Wednesday, January 7, 2015

New Zealand v Sri Lanka, 2nd Test, 4th day, Basin Reserve



As I have grown older I have become less certain about stuff. No longer do I believe, as I once fervently did, that Mr Gladstone had the solution to the Irish Question. I am not as sure as I was that gherkins are the ideal complement to a roast dinner, and I concede that it is worth spending more than $10 on a shirt.

But on one matter I will not be shaken. That test match cricket is the finest public entertainment that could be conceived of, and that its existence is sufficient of itself to mark us out as a sophisticated civilisation.

That belief has been reinforced by today’s play at the Basin. One day I will write about the best days’ test cricket I have had the privilege of attending. This day will be on the list, no doubt about it.

The facts are these: Kane Williamson and BJ Watling, having batted throughout the final session of play yesterday, kept their wickets intact until well into the final session today before withdrawing unbeaten with their respective highest test scores of 242 and 142.

More than that, together they put on 365 for the sixth wicket, more than any pair has managed in any of the 2,156 test matches that have been played since 1877. Remarkably, the previous record was set at the Basin last February and BJ Watling was involved then too, with Brendon McCullum. I would have to check Bradman’s record more carefully to be certain, but a quick perusal of CricInfo does not produce any other example of a batsman breaking his own world partnership record.

And I was there to see it. Watching a world partnership record being set has always been a spectating ambition of mine. I had thought that being there for the first 150 or so of the McCullum/Watling record would be as close as I would get.

There were not a huge number of ravishing shots. Between them, Williamson and Watling hit only 27 fours (and one six for the latter). A death-march slow outfield did not help, but the beauty of the batting was in the discipline and tempo. After an hour’s play today I wrote a note questioning if they might be a bit slow, it being too soon to bat just for time. They knew what they were doing: ensuring that the foundation was absolutely solid. When the pace quickened in the afternoon, it was not through big hits, but precisely placed shots for one and two. So very clever.

Williamson’s concentration is extraordinary.

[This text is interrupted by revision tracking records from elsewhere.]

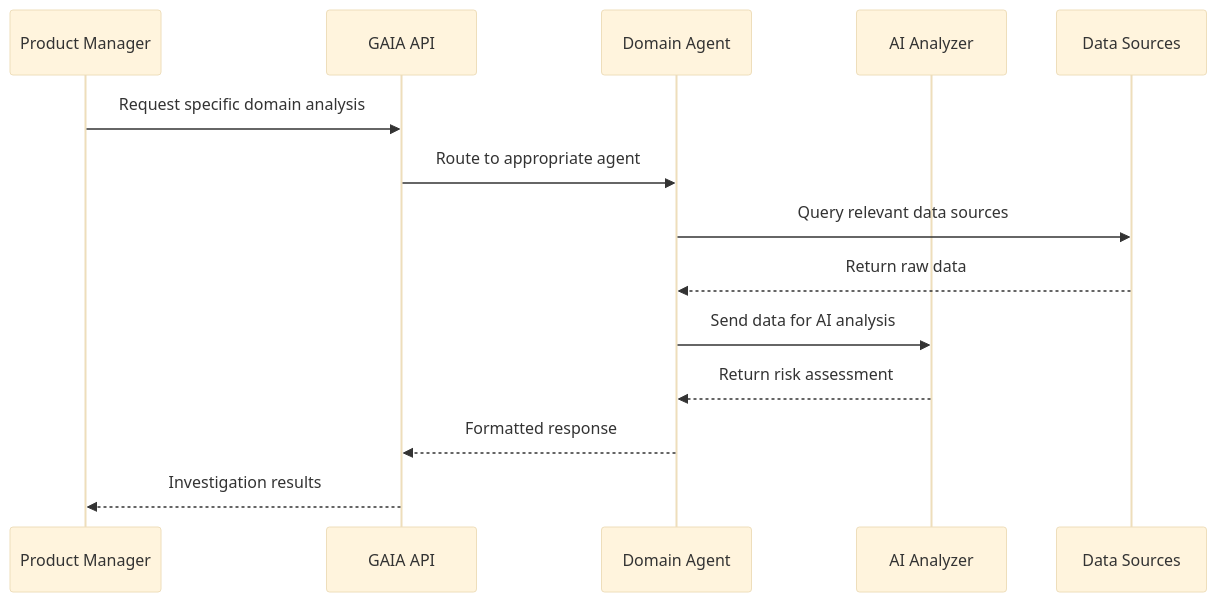
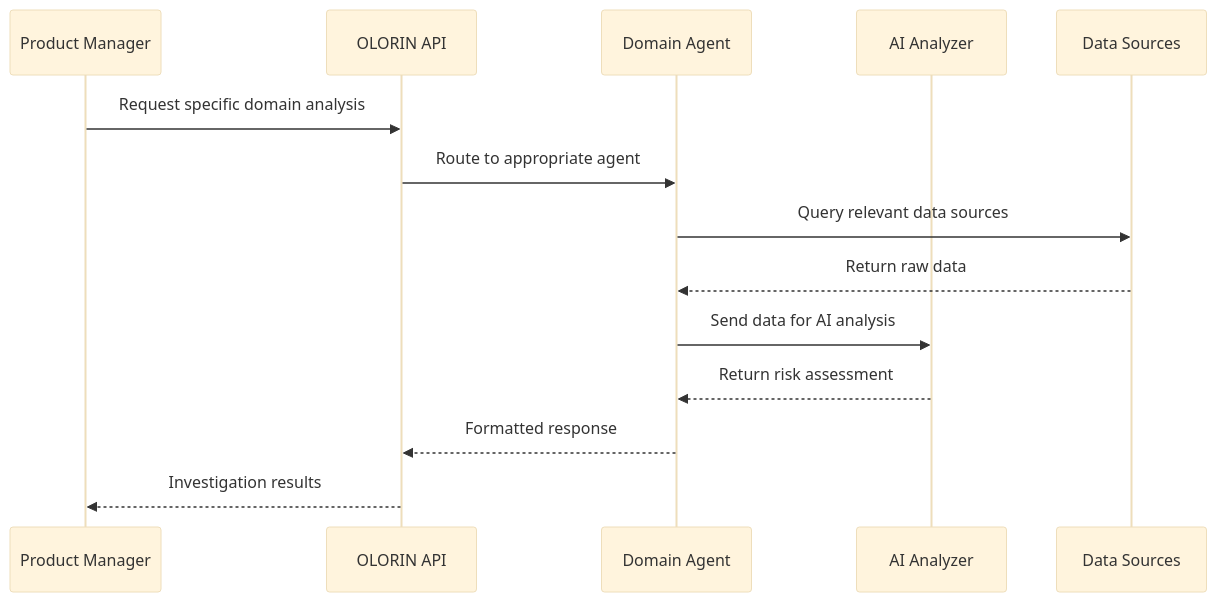
One commit to Olorin-ai-git/Bayit-Plus changed the second of 4 diagrams in back/docs/GAIA_Product_Overview.md. Above: the diagram before and after it, drawn with Mermaid (base theme). The commit also changed other lines of this file and 259 other files, not shown here.

````diff
--- a/back/docs/GAIA_Product_Overview.md
+++ b/back/docs/GAIA_Product_Overview.md
@@ -163,17 +163,17 @@
 ```mermaid
 sequenceDiagram
     participant PM as Product Manager
-    participant API as GAIA API
+    participant API as OLORIN API
     participant Agent as Domain Agent
     participant LLM as AI Analyzer
     participant Data as Data Sources
     
     PM->>API: Request specific domain analysis
     API->>Agent: Route to appropriate agent
     Agent->>Data: Query relevant data sources
     Data-->>Agent: Return raw data
     Agent->>LLM: Send data for AI analysis
     LLM-->>Agent: Return risk assessment
     Agent-->>API: Formatted response
     API-->>PM: Investigation results
 ```
````
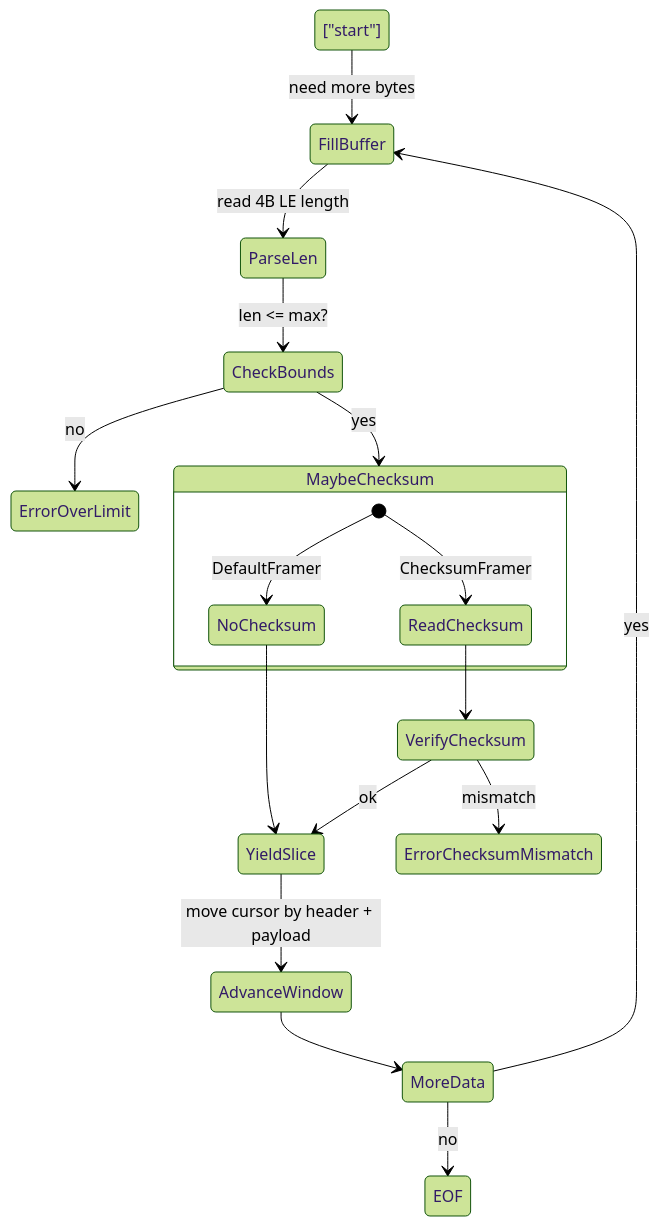
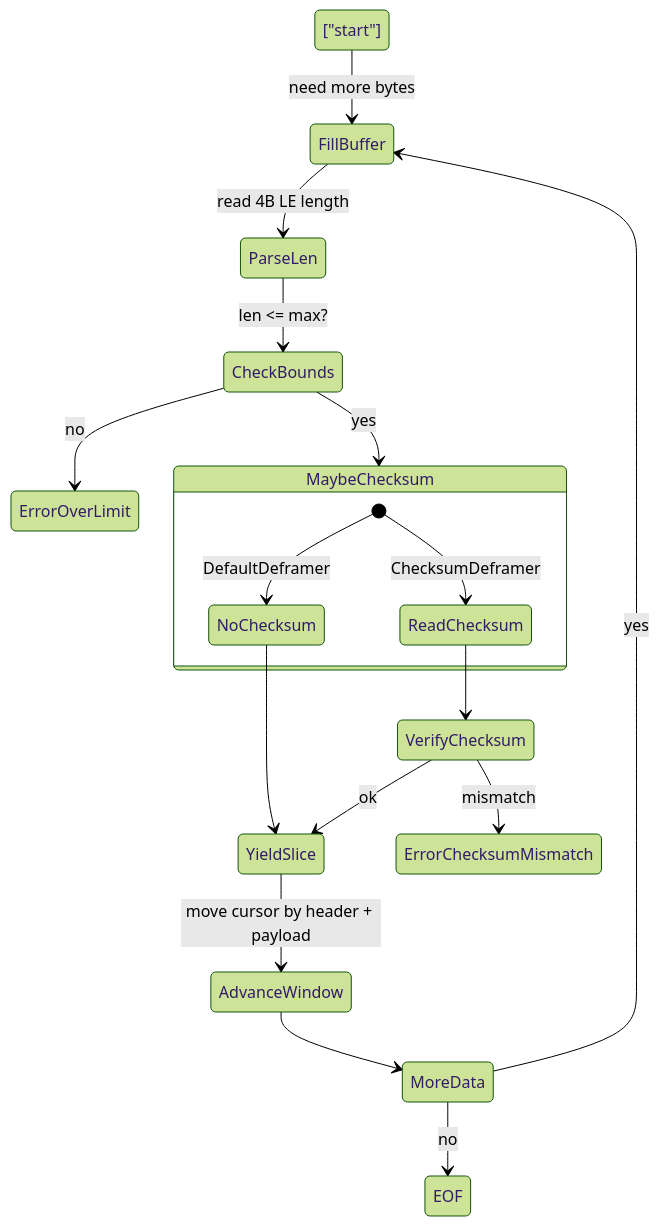
One commit to dallasmarlow/flatstream-rs changed the second of 2 diagrams in docs/WIRE_FORMAT_SPEC.md. Above: the diagram before and after it, drawn with Mermaid (forest theme). The commit also changed other lines of this file and 81 other files, not shown here.

````diff
--- a/docs/WIRE_FORMAT_SPEC.md
+++ b/docs/WIRE_FORMAT_SPEC.md
@@ -72,20 +80,20 @@
 ```mermaid
 stateDiagram-v2
   ["start"] --> FillBuffer: need more bytes
   FillBuffer --> ParseLen: read 4B LE length
   ParseLen --> CheckBounds: len <= max?
   CheckBounds --> ErrorOverLimit: no
   CheckBounds --> MaybeChecksum: yes
   state MaybeChecksum {
-    [*] --> NoChecksum: DefaultFramer
-    [*] --> ReadChecksum: ChecksumFramer<T>
+    [*] --> NoChecksum: DefaultDeframer
+    [*] --> ReadChecksum: ChecksumDeframer<T>
   }
   NoChecksum --> YieldSlice
   ReadChecksum --> VerifyChecksum
   VerifyChecksum --> ErrorChecksumMismatch: mismatch
   VerifyChecksum --> YieldSlice: ok
   YieldSlice --> AdvanceWindow: move cursor by header + payload
   AdvanceWindow --> MoreData
   MoreData --> FillBuffer: yes
   MoreData --> EOF: no
 ```
````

He could sit through the Ring Cycle followed by a reading of War and Peace without showing the least sign of weariness. Nine test centuries and he is not 25 until August. Watch him bat and remember that you are watching one of the greats.

On the radio Allen McLaughlin has been making the point that BJ Watling featured in none of the World XIs picked by various pundits at the end of the year. Most pick AB de Villiers as keeper. De Villiers is a fine batsman, but a manufactured custodian. Watling is a superior keeper and, as a double world-record breaker in the last twelve months, has the batting credentials.

Conventional wisdom would have it that New Zealand—one up in a two-match series—should bat on well into the last day, so as to remove Sri Lanka’s chance of winning completely. Some of us hoped that McCullum would be bold enough to give Sri Lanka four or five overs at the end of the day, chasing a target of 450 plus.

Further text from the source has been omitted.